W is for Wetlands
The Little Ouse river rises at Redgrave and Lopham Fen and travels West through Brandon, Hinderclay Fen, Thelnetham Fen, Raydon Common and Hopton Common, an area of Wooded Valley Meadowlands and Fens.
Formed originally by glacial outwash these wetlands were drained for agriculture, leaving pockets of marshes, fens, and Alder Carrs – wet woodland which attract the birch, alder and dog rose and rich in ferns, mosses, lichen and fungi. This valley held peat deposits which were extracted for fuel whilst the river provided sedges and reed used for thatching.

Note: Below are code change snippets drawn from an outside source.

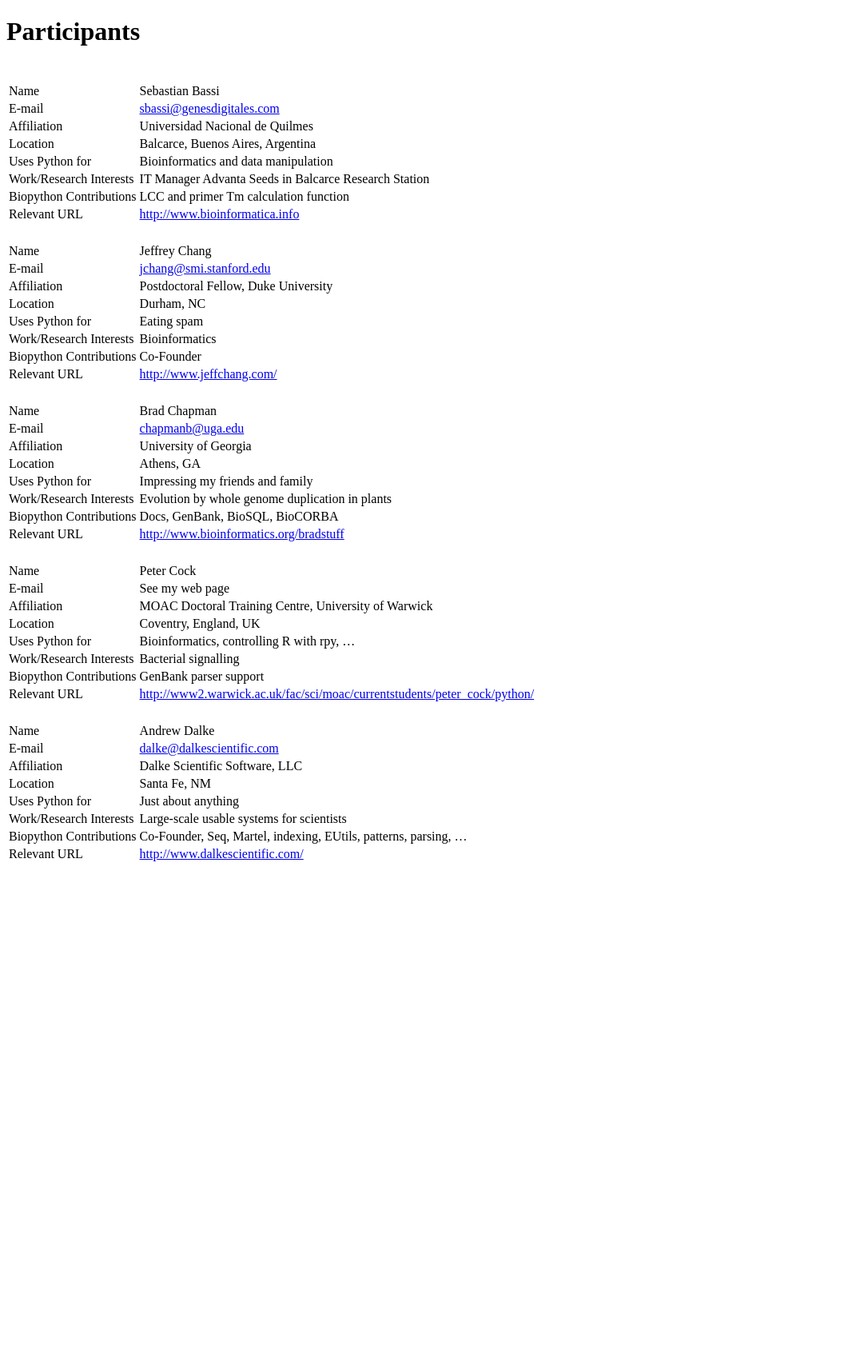
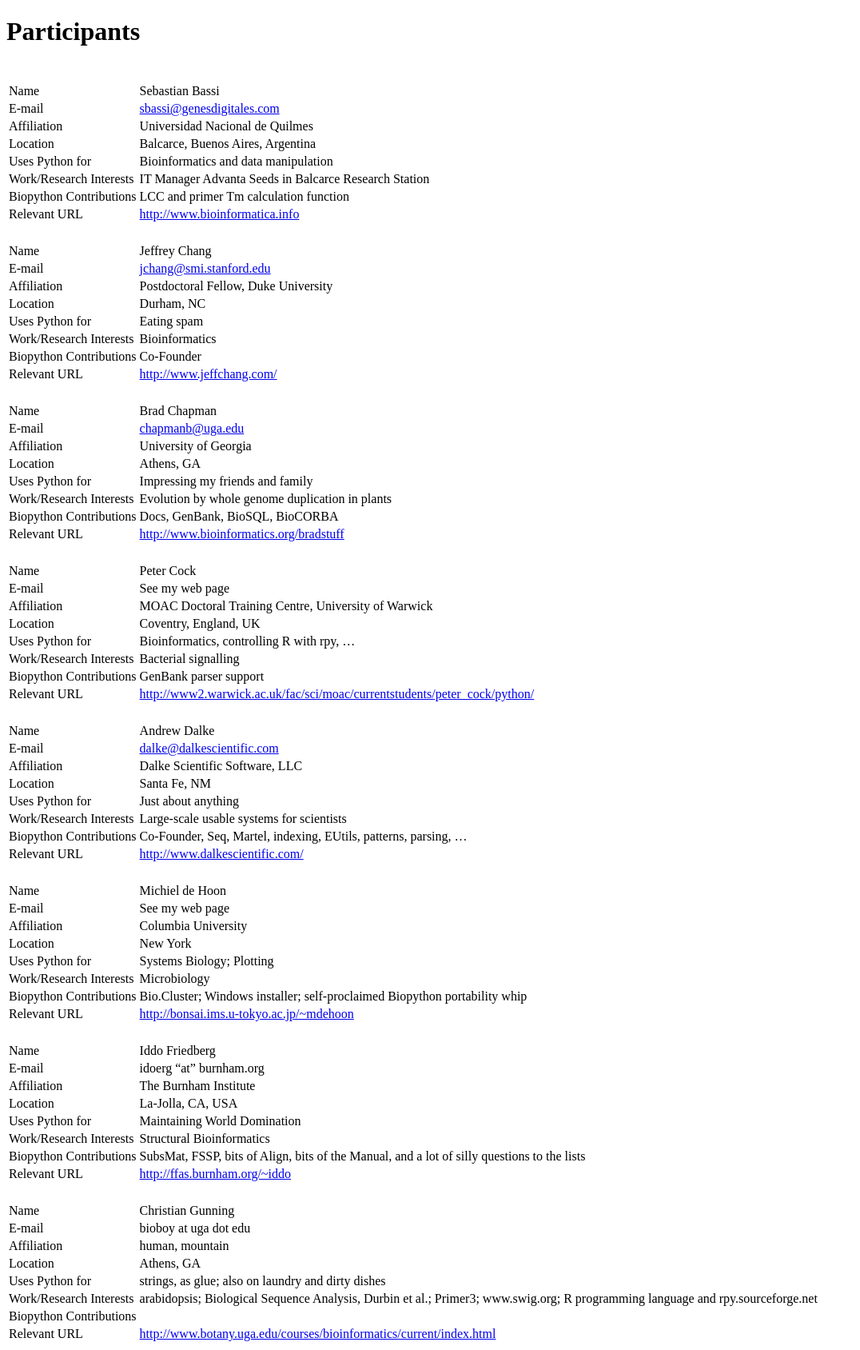
Before and after one commit to biopython/biopython.github.io, a Jekyll site: the page built from wiki/Participants.md, in a window 1280 px wide. Shown: the whole page at 80% size, without its empty margins (0-1076 px from the left). Built offline with Jekyll 4.4.1, drawn with Linux system fonts in a browser that asks for light colours; before the commit the page ends 1088 px from its top, so only the background shows below that.

Commit message:
Change to wiki page

```diff
--- a/wiki/Participants.md
+++ b/wiki/Participants.md
@@ -58,3 +58,36 @@ layout: wiki
 | Work/Research Interests | Large-scale usable systems for scientists                         |
 | Biopython Contributions | Co-Founder, Seq, Martel, indexing, EUtils, patterns, parsing, ... |
 | Relevant URL            | <http://www.dalkescientific.com/>                                 |
+
+|                         |                                                                            |
+|-------------------------|----------------------------------------------------------------------------|
+| Name                    | Michiel de Hoon                                                            |
+| E-mail                  | See my web page                                                            |
+| Affiliation             | Columbia University                                                        |
+| Location                | New York                                                                   |
+| Uses Python for         | Systems Biology; Plotting                                                  |
+| Work/Research Interests | Microbiology                                                               |
+| Biopython Contributions | Bio.Cluster; Windows installer; self-proclaimed Biopython portability whip |
+| Relevant URL            | <http://bonsai.ims.u-tokyo.ac.jp/~mdehoon>                                 |
+
+|                         |                                                                                             |
+|-------------------------|---------------------------------------------------------------------------------------------|
+| Name                    | Iddo Friedberg                                                                              |
+| E-mail                  | idoerg "at" burnham.org                                                                     |
+| Affiliation             | The Burnham Institute                                                                       |
+| Location                | La-Jolla, CA, USA                                                                           |
+| Uses Python for         | Maintaining World Domination                                                                |
+| Work/Research Interests | Structural Bioinformatics                                                                   |
+| Biopython Contributions | SubsMat, FSSP, bits of Align, bits of the Manual, and a lot of silly questions to the lists |
+| Relevant URL            | <http://ffas.burnham.org/~iddo>                                                             |
+
+|                         |                                                                                                                                 |
+|-------------------------|---------------------------------------------------------------------------------------------------------------------------------|
+| Name                    | Christian Gunning                                                                                                               |
+| E-mail                  | bioboy at uga dot edu                                                                                                           |
+| Affiliation             | human, mountain                                                                                                                 |
+| Location                | Athens, GA                                                                                                                      |
+| Uses Python for         | strings, as glue; also on laundry and dirty dishes                                                                              |
+| Work/Research Interests | arabidopsis; Biological Sequence Analysis, Durbin et al.; Primer3; www.swig.org; R programming language and rpy.sourceforge.net |
+| Biopython Contributions |                                                                                                                                 |
+| Relevant URL            | <http://www.botany.uga.edu/courses/bioinformatics/current/index.html>                                                           |
```
Also changed, not shown: 1 other file.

Redgrave and Lopham Fen, maintained by Suffolk Wildlife Trust is open for visitors and is a haven for wildlife: dragonflies, butterflies, reptiles and amphibians, mammals; and in recent years the Fen Raft Spider, first introduced at Carlton Marshes, can been seen at Redgrave Fen.
Many birds are attracted to this area such as the Sedge Warbler, the Bearded Tit and birds of prey such as the Hobby and the Barn Owl which are illustrated here from History of British Birds by William Yarrel (1863), part of the Cullum Library Collection based at Bury Record Office.